Segment Open
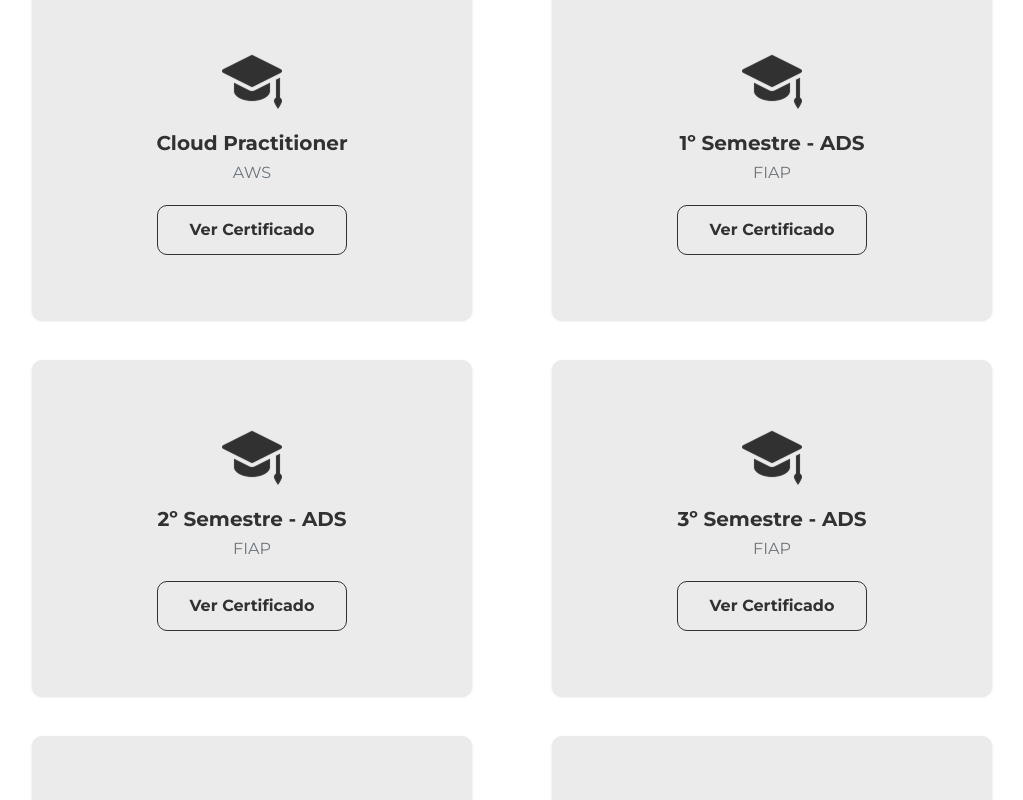
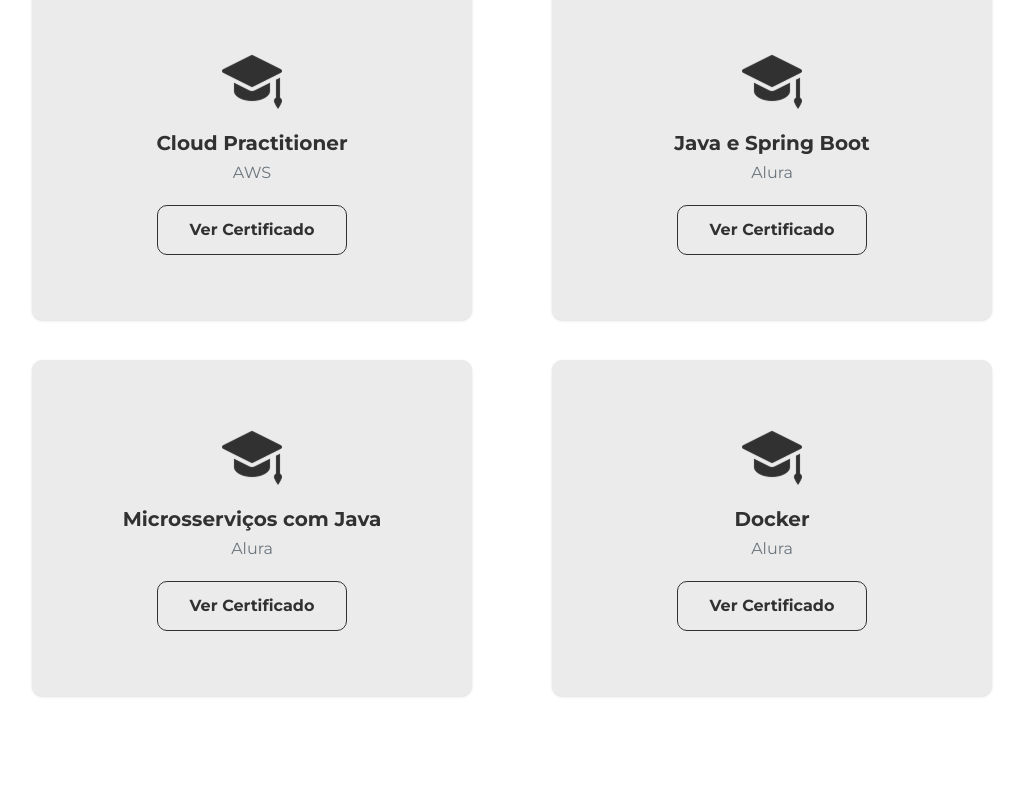
Before and after one commit to felipesora/portifolio, a React (Vite) app: page / in a window 1280 px wide. Shown: the part 6240-7040 px from the top of the page, without its empty margins (128-1151 px from the left). Built offline with nearby package versions, Linux system fonts and the light colour scheme.

Commit message:
fix: ajustando certificados

```diff
--- a/src/pages/Home/components/Certificados/dataCertificados.ts
+++ b/src/pages/Home/components/Certificados/dataCertificados.ts
@@ -9,42 +9,18 @@
     },
     {
         id: 2,
-        nome: "1º Semestre - ADS",
-        instituicao: "FIAP",
-        link: "https://drive.google.com/file/d/1u5n3luD_S7J0p8bWiuXwV6psXgYlzINo/view?usp=sharing"
-    },
-    {
-        id: 3,
-        nome: "2º Semestre - ADS",
-        instituicao: "FIAP",
-        link: "https://drive.google.com/file/d/1MA7uzz3-s_kzwCUOodH9j6XDYUA-Goju/view?usp=sharing"
-    },
-    {
-        id: 4,
-        nome: "3º Semestre - ADS",
-        instituicao: "FIAP",
-        link: "https://drive.google.com/file/d/1YSAQl2JiJjQNp455U6kltKMww8_t8STT/view?usp=sharing"
-    },
-    {
-        id: 5,
-        nome: "4º Semestre - ADS",
-        instituicao: "FIAP",
-        link: "https://drive.google.com/file/d/1_odBgup4as4Sum1znbA7-ZmaUM3WLFZj/view?usp=sharing"
-    },
-    {
-        id: 6,
         nome: "Java e Spring Boot",
         instituicao: "Alura",
         link: "https://drive.google.com/file/d/1emXsouuWPcBhwVb68PPuolnjPVY9L7_1/view?usp=sharing"
     },
     {
-        id: 6,
+        id: 3,
         nome: "Microsserviços com Java",
         instituicao: "Alura",
         link: "https://drive.google.com/file/d/1QUE-Vk7EE9Gg07YV783N48L4dPnCBz3p/view?usp=sharing"
     },
     {
-        id: 7,
+        id: 4,
         nome: "Docker",
         instituicao: "Alura",
         link: "https://drive.google.com/file/d/1ngS63_fHQGq_JhrMZh2gFYQ7r0-0TVPK/view?usp=sharing"
```
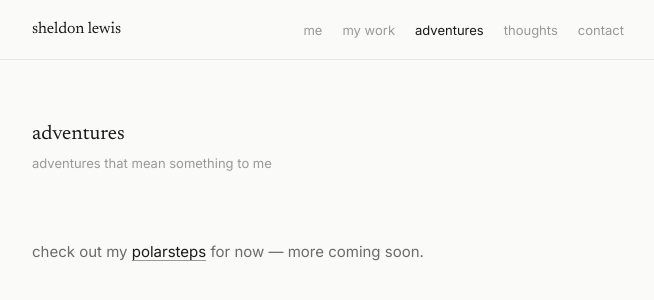
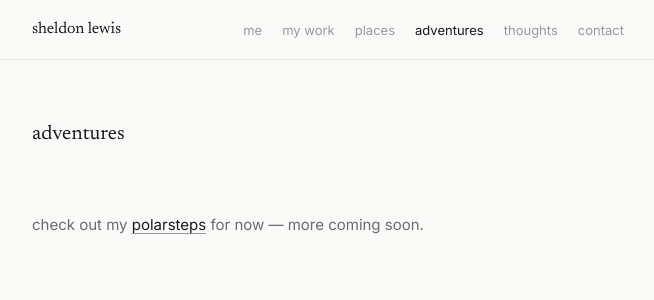
Before and after one commit to sheldonblewis/shelly-site, a Next.js app: page /adventures in a window 1280 px wide. Shown: the top 300 px of the page, without its empty margins (312-966 px from the left). Built offline with nearby package versions, Linux system fonts and the light colour scheme.

Commit message:
add separate places and adventures tabs
Co-authored-by: Cursor <cursoragent@cursor.com>

```diff
--- a/components/Nav.js
+++ b/components/Nav.js
@@ -5,6 +5,7 @@ const links = [
   { href: '/', label: 'home' },
   { href: '/me', label: 'me' },
   { href: '/work', label: 'my work' },
+  { href: '/places', label: 'places' },
   { href: '/adventures', label: 'adventures' },
   { href: '/thoughts', label: 'thoughts' },
   { href: '/contact', label: 'contact' },
--- a/pages/adventures.js
+++ b/pages/adventures.js
@@ -7,7 +7,7 @@ export default function Adventures() {
     <>
       <PageMeta title="adventures" />
 
-      <Section title="adventures" subtitle="adventures that mean something to me" />
+      <Section title="adventures" />
 
       <div className="section">
         <p>
```
Also changed, not shown: pages/places.js (added, +12 -0 lines).
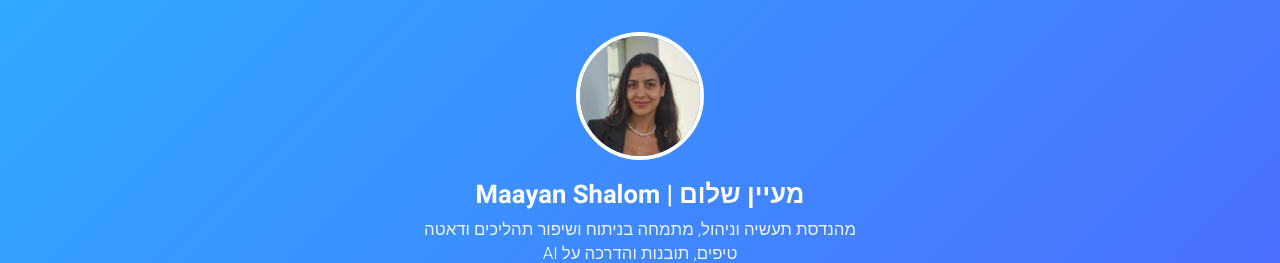
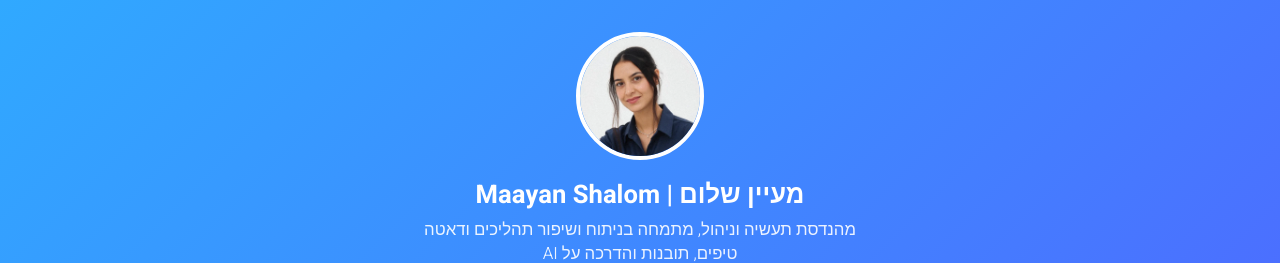
Before and after one commit to maayan012/Landing-Page-Maayan, a plain HTML site: page index.html in a window 1280 px wide. Shown: the top 263 px of the page. Drawn offline with Linux system fonts and the light colour scheme.

Commit message:
Update index.html

```diff
--- a/index.html
+++ b/index.html
@@ -40,7 +40,7 @@
   </style>
 </head>
 <body>
-  <img src="profile.jpg" alt="Maayan Shalom" class="profile-img">
+ <img src="profile_512.webp" alt="Maayan Shalom" class="profile-img" loading="lazy" width="128" height="128">
 
   <h1>מעיין שלום | Maayan Shalom</h1>
 <h2>מהנדסת תעשיה וניהול, מתמחה בניתוח ושיפור תהליכים ודאטה <br>
```
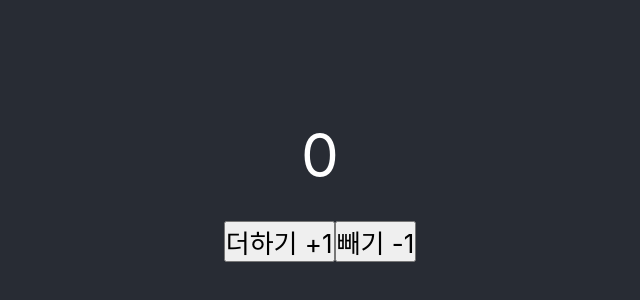
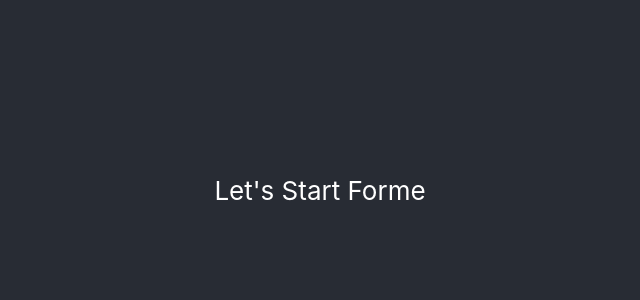
Before and after one commit to Dan-Doit/forme_vlog, a React (Create React App) app: page / in a window 1280 px wide. Shown: the part 210-510 px from the top of the page, without its empty margins (580-1220 px from the left). Built offline with nearby package versions, Linux system fonts and the light colour scheme.

Commit message:
fix model

```diff
--- a/src/components/App.js
+++ b/src/components/App.js
@@ -2,24 +2,10 @@ import { useState } from 'react';
 
 function App() {
 
-  const [값, 변경함] = useState(0);
-
-  function Add() {
-    변경함(값 + 1)
-  }
-
-  function Minus() {
-    변경함(값 - 1)
-  }
-
   return (
     <div className="App">
       <header className="App-header">
-        <div style={{ fontSize: "60px" }}>{값}</div>
-        <div style={{ display: "inline-block", marginTop: "30px" }} >
-          <button onClick={Add} >더하기 +1</button>
-          <button onClick={Minus}>빼기 -1</button>
-        </div>
+        <p>Let's Start Forme</p>
       </header>
     </div>
   );
```
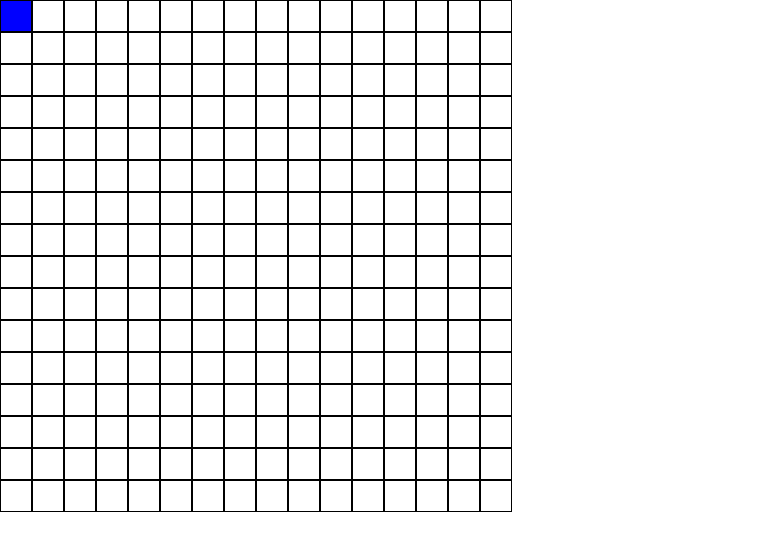
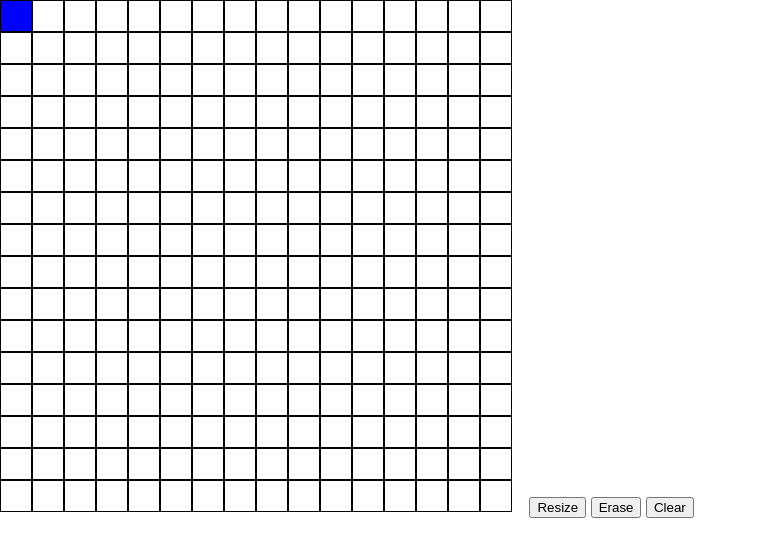
Before and after one commit to dragonfur/Etch-a-Sketch, a plain HTML site: page index.html in a window 1280 px wide. Shown: the whole page, without its empty margins (0-757 px from the left). Drawn offline with Linux system fonts and the light colour scheme.

Commit message:
Add buttons and fix drag
Added buttons to code later and fixed some drag issues including adding functinality for single clicking.

```diff
--- a/index.html
+++ b/index.html
@@ -9,6 +9,9 @@
 </head>
 <body>
     <div class="container"></div>
+    <button class="resize">Resize</button>
+    <button class="erase">Erase</button>
+    <button class="clear">Clear</button>
     <script src="script.js"></script>
 </body>
 </html>
--- a/script.js
+++ b/script.js
@@ -23,6 +23,9 @@ function makeSquares(size){
         const square = document.createElement("div")
         square.classList.add("square")
         container.appendChild(square)
+        square.addEventListener("click", function (e) {
+            startDrawing(e)
+        })
         square.addEventListener("mouseenter", function (e) {
             if (move === true){
                 startDrawing(e)
```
Segment Closed
Go through the material and set it down again exactly, but without any pictures.

Before and after one commit to felipesora/portifolio, a React (Vite) app: page / in a window 1280 px wide. Shown: the part 6240-7040 px from the top of the page, without its empty margins (128-1151 px from the left). Built offline with nearby package versions, Linux system fonts and the light colour scheme.

Commit message:
fix: ajustando certificados

```diff
--- a/src/pages/Home/components/Certificados/dataCertificados.ts
+++ b/src/pages/Home/components/Certificados/dataCertificados.ts
@@ -9,42 +9,18 @@
     },
     {
         id: 2,
-        nome: "1º Semestre - ADS",
-        instituicao: "FIAP",
-        link: "https://drive.google.com/file/d/1u5n3luD_S7J0p8bWiuXwV6psXgYlzINo/view?usp=sharing"
-    },
-    {
-        id: 3,
-        nome: "2º Semestre - ADS",
-        instituicao: "FIAP",
-        link: "https://drive.google.com/file/d/1MA7uzz3-s_kzwCUOodH9j6XDYUA-Goju/view?usp=sharing"
-    },
-    {
-        id: 4,
-        nome: "3º Semestre - ADS",
-        instituicao: "FIAP",
-        link: "https://drive.google.com/file/d/1YSAQl2JiJjQNp455U6kltKMww8_t8STT/view?usp=sharing"
-    },
-    {
-        id: 5,
-        nome: "4º Semestre - ADS",
-        instituicao: "FIAP",
-        link: "https://drive.google.com/file/d/1_odBgup4as4Sum1znbA7-ZmaUM3WLFZj/view?usp=sharing"
-    },
-    {
-        id: 6,
         nome: "Java e Spring Boot",
         instituicao: "Alura",
         link: "https://drive.google.com/file/d/1emXsouuWPcBhwVb68PPuolnjPVY9L7_1/view?usp=sharing"
     },
     {
-        id: 6,
+        id: 3,
         nome: "Microsserviços com Java",
         instituicao: "Alura",
         link: "https://drive.google.com/file/d/1QUE-Vk7EE9Gg07YV783N48L4dPnCBz3p/view?usp=sharing"
     },
     {
-        id: 7,
+        id: 4,
         nome: "Docker",
         instituicao: "Alura",
         link: "https://drive.google.com/file/d/1ngS63_fHQGq_JhrMZh2gFYQ7r0-0TVPK/view?usp=sharing"
```
Before and after one commit to sheldonblewis/shelly-site, a Next.js app: page /adventures in a window 1280 px wide. Shown: the top 300 px of the page, without its empty margins (312-966 px from the left). Built offline with nearby package versions, Linux system fonts and the light colour scheme.

Commit message:
add separate places and adventures tabs
Co-authored-by: Cursor <cursoragent@cursor.com>

```diff
--- a/components/Nav.js
+++ b/components/Nav.js
@@ -5,6 +5,7 @@ const links = [
   { href: '/', label: 'home' },
   { href: '/me', label: 'me' },
   { href: '/work', label: 'my work' },
+  { href: '/places', label: 'places' },
   { href: '/adventures', label: 'adventures' },
   { href: '/thoughts', label: 'thoughts' },
   { href: '/contact', label: 'contact' },
--- a/pages/adventures.js
+++ b/pages/adventures.js
@@ -7,7 +7,7 @@ export default function Adventures() {
     <>
       <PageMeta title="adventures" />
 
-      <Section title="adventures" subtitle="adventures that mean something to me" />
+      <Section title="adventures" />
 
       <div className="section">
         <p>
```
Also changed, not shown: pages/places.js (added, +12 -0 lines).
Before and after one commit to maayan012/Landing-Page-Maayan, a plain HTML site: page index.html in a window 1280 px wide. Shown: the top 263 px of the page. Drawn offline with Linux system fonts and the light colour scheme.

Commit message:
Update index.html

```diff
--- a/index.html
+++ b/index.html
@@ -40,7 +40,7 @@
   </style>
 </head>
 <body>
-  <img src="profile.jpg" alt="Maayan Shalom" class="profile-img">
+ <img src="profile_512.webp" alt="Maayan Shalom" class="profile-img" loading="lazy" width="128" height="128">
 
   <h1>מעיין שלום | Maayan Shalom</h1>
 <h2>מהנדסת תעשיה וניהול, מתמחה בניתוח ושיפור תהליכים ודאטה <br>
```
Before and after one commit to Dan-Doit/forme_vlog, a React (Create React App) app: page / in a window 1280 px wide. Shown: the part 210-510 px from the top of the page, without its empty margins (580-1220 px from the left). Built offline with nearby package versions, Linux system fonts and the light colour scheme.

Commit message:
fix model

```diff
--- a/src/components/App.js
+++ b/src/components/App.js
@@ -2,24 +2,10 @@ import { useState } from 'react';
 
 function App() {
 
-  const [값, 변경함] = useState(0);
-
-  function Add() {
-    변경함(값 + 1)
-  }
-
-  function Minus() {
-    변경함(값 - 1)
-  }
-
   return (
     <div className="App">
       <header className="App-header">
-        <div style={{ fontSize: "60px" }}>{값}</div>
-        <div style={{ display: "inline-block", marginTop: "30px" }} >
-          <button onClick={Add} >더하기 +1</button>
-          <button onClick={Minus}>빼기 -1</button>
-        </div>
+        <p>Let's Start Forme</p>
       </header>
     </div>
   );
```
Before and after one commit to dragonfur/Etch-a-Sketch, a plain HTML site: page index.html in a window 1280 px wide. Shown: the whole page, without its empty margins (0-757 px from the left). Drawn offline with Linux system fonts and the light colour scheme.

Commit message:
Add buttons and fix drag
Added buttons to code later and fixed some drag issues including adding functinality for single clicking.

```diff
--- a/index.html
+++ b/index.html
@@ -9,6 +9,9 @@
 </head>
 <body>
     <div class="container"></div>
+    <button class="resize">Resize</button>
+    <button class="erase">Erase</button>
+    <button class="clear">Clear</button>
     <script src="script.js"></script>
 </body>
 </html>
--- a/script.js
+++ b/script.js
@@ -23,6 +23,9 @@ function makeSquares(size){
         const square = document.createElement("div")
         square.classList.add("square")
         container.appendChild(square)
+        square.addEventListener("click", function (e) {
+            startDrawing(e)
+        })
         square.addEventListener("mouseenter", function (e) {
             if (move === true){
                 startDrawing(e)
```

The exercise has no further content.